CONCLUSION

The petition for a writ of certiorari should be denied.

Respectfully submitted.

SETH P. WAXMAN
Solicitor General
LOIS J. SCHIFFER
Assistant Attorney General
DAVID C. SHILTON
ELIZABETH ANN PETERSON
Attorneys


FEBRUARY 2000







1 Petitioner ultimately acknowledges (Pet. 12 n.13) that "the court of appeals did not reach the merits of the aboriginal claim." Petitioner's claim of a conflict with Cariño is apparently based on the assertion that the court of appeals "left undisturbed the ruling of the district court on this aspect of the case, which can only be understood as a holding that unextinguished aboriginal title cannot be asserted against the United States, at least in the face of a Presidential reservation apparently authorized by Act of Congress." Ibid.
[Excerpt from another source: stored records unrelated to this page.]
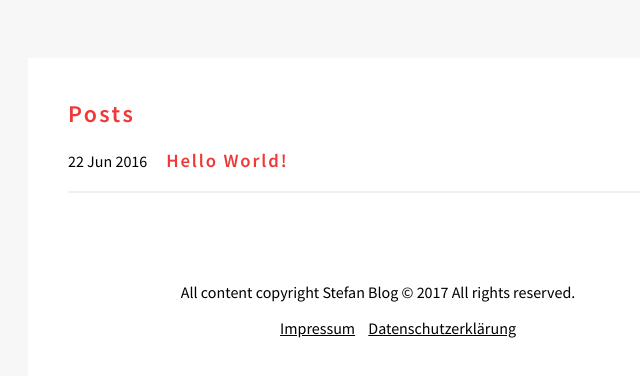
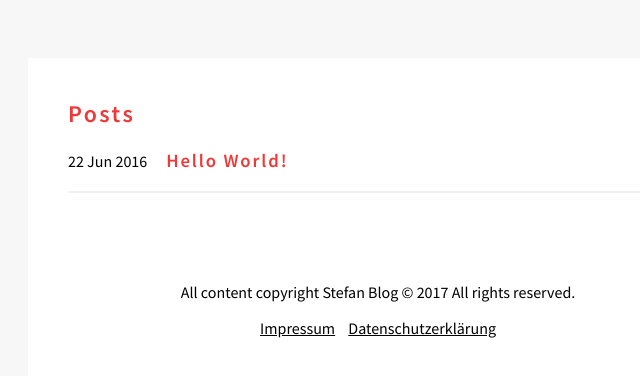
Before and after one commit to stevijo/stevijo.github.io, a plain HTML site: page index.html in a window 1280 px wide. Shown: the part 166-542 px from the top of the page, without its empty margins (262-902 px from the left). Drawn offline with Linux system fonts and the light colour scheme.

Commit message:
Site updated: 2017-05-07 22:17:38

```diff
--- a/css/style.css
+++ b/css/style.css
@@ -2544,6 +2544,9 @@ footer .inner {
   padding-top: 50px;
   padding-bottom: 50px;
 }
+footer .inner .footernav ul {
+  padding: 0;
+}
 footer .inner .footernav ul li {
   display: inline;
 }
```
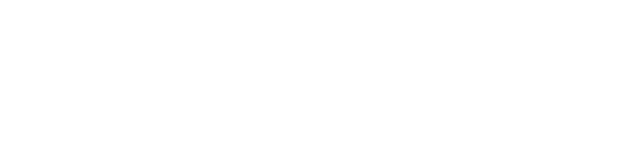
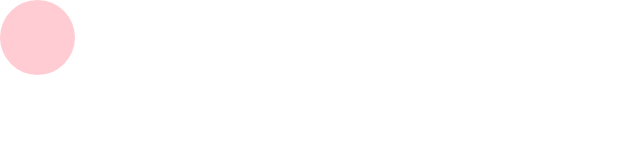
Before and after one commit to Revou-Coding-Camp/codingcamp-11-aug-25-AvenGeline, a plain HTML site: page index.html in a window 1280 px wide. Shown: the whole page, without its empty margins (0-640 px from the left). Drawn offline with nearby package versions, Linux system fonts and the light colour scheme.

Commit message:
Add header section with styled div for visual branding

```diff
--- a/index.html
+++ b/index.html
@@ -16,6 +16,7 @@
 
     <!-- Main Header -->
     <header>
+        <div class="bg-rose-200 rounded-full h-[75px] w-[75px]"></div>
 
     </header>
 
```
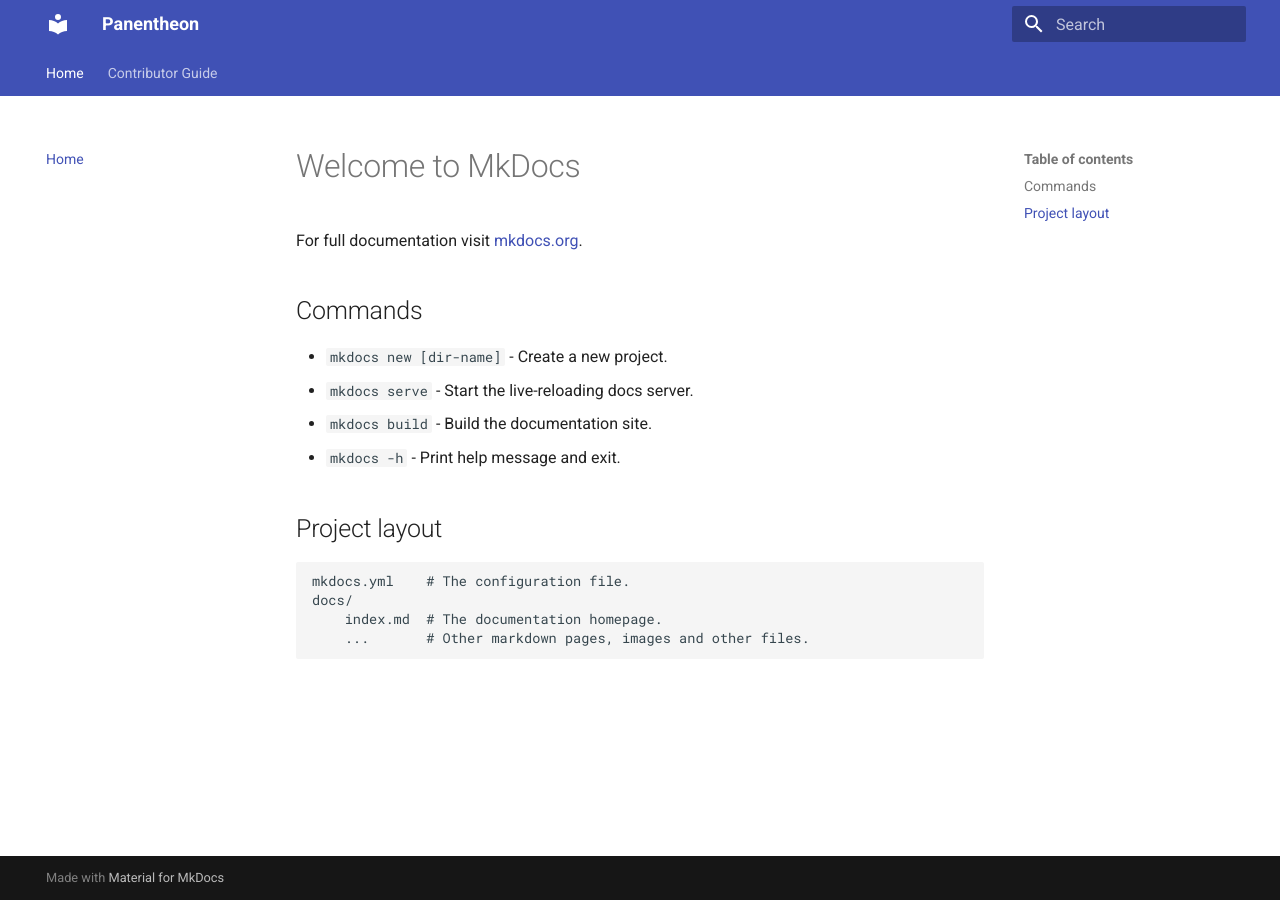
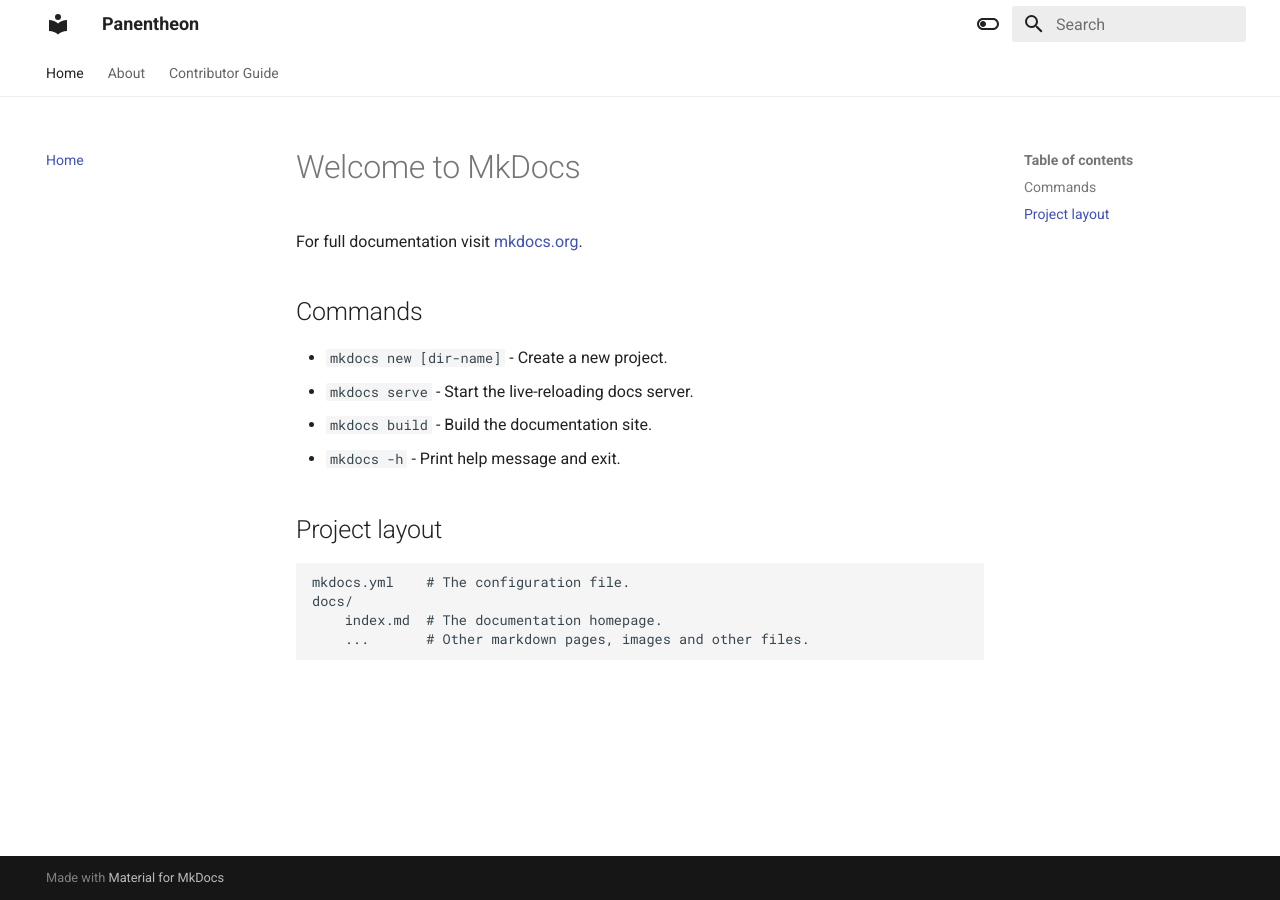
Before and after one commit to openartist/holonic, an MkDocs documentation site: the page built from docs/index.md, in a window 1280 px wide. Built offline with MkDocs 1.6.1 and Material for MkDocs 9.7.7, drawn with Linux system fonts in a browser that asks for light colours.

Commit message:
Changed Colors

```diff
--- a/mkdocs.yml
+++ b/mkdocs.yml
@@ -8,7 +8,21 @@
     repo: fontawesome/brands/github
   repo_url: https://github.com/openartist/panentheon
   edit_uri: edit/main/docs/
+  palette:
+    - scheme: default
+      primary: white
+      accent: indigo
+      toggle:
+        icon: material/toggle-switch-off-outline
+        name: Switch to dark mode
+    - scheme: slate
+      primary: black
+      accent: indigo
+      toggle:
+        icon: material/toggle-switch
+        name: Switch to light mode
 
 nav:
   - Home: index.md
+  - About: about.md
   - Contributor Guide: contributor_guide.md
```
In fact, the district court did not hold that "aboriginal title cannot be asserted against the United States"; it simply recognized, in accordance with petitioner's own concession, that a claim of aboriginal title cannot provide the basis for a judicial order directing the United States to transfer land. See Pet. App. 39a-40a. But even if petitioner had accurately characterized the district court's holding, the court of appeals quite plainly declined to express any view regarding the circumstances (if any) under which a native inhabitant of Guam might assert a claim to the land at issue here. See id. at 19a-20a. Petitioner's claim therefore reduces to the assertion that the district court's analysis conflicts with Cariño-a patently insufficient basis for invoking this Court's review.

2 Petitioner characterizes as "unanswerable" the question "Why would Congress want lands not needed for military purposes to go to Guam if found surplus immediately after enactment, but not if found surplus more than ninety days later?" Pet. 16. Petitioner's argument implicitly assumes that lands not needed for a military purpose in 1950 could not have been reserved for other purposes. But nothing in Section 28(b) restricted President Truman's authority in that manner.
As the court of appeals explained (Pet. App. 8a-9a), petitioner's interpretation of Section 28(b) would also place that Section in tension with Section 28(c), 48 U.S.C. 1421f(c). Section 28(c) authorizes the President to choose the department that will administer lands reserved under Section 28(b), and it authorizes the relevant department head to sell or lease those lands. Those grants of authority would be superfluous if Section 28(b) imposed a continuing duty to transfer reserved lands to the government of Guam when those lands cease to be needed for military purposes. See Pet. App. 9a.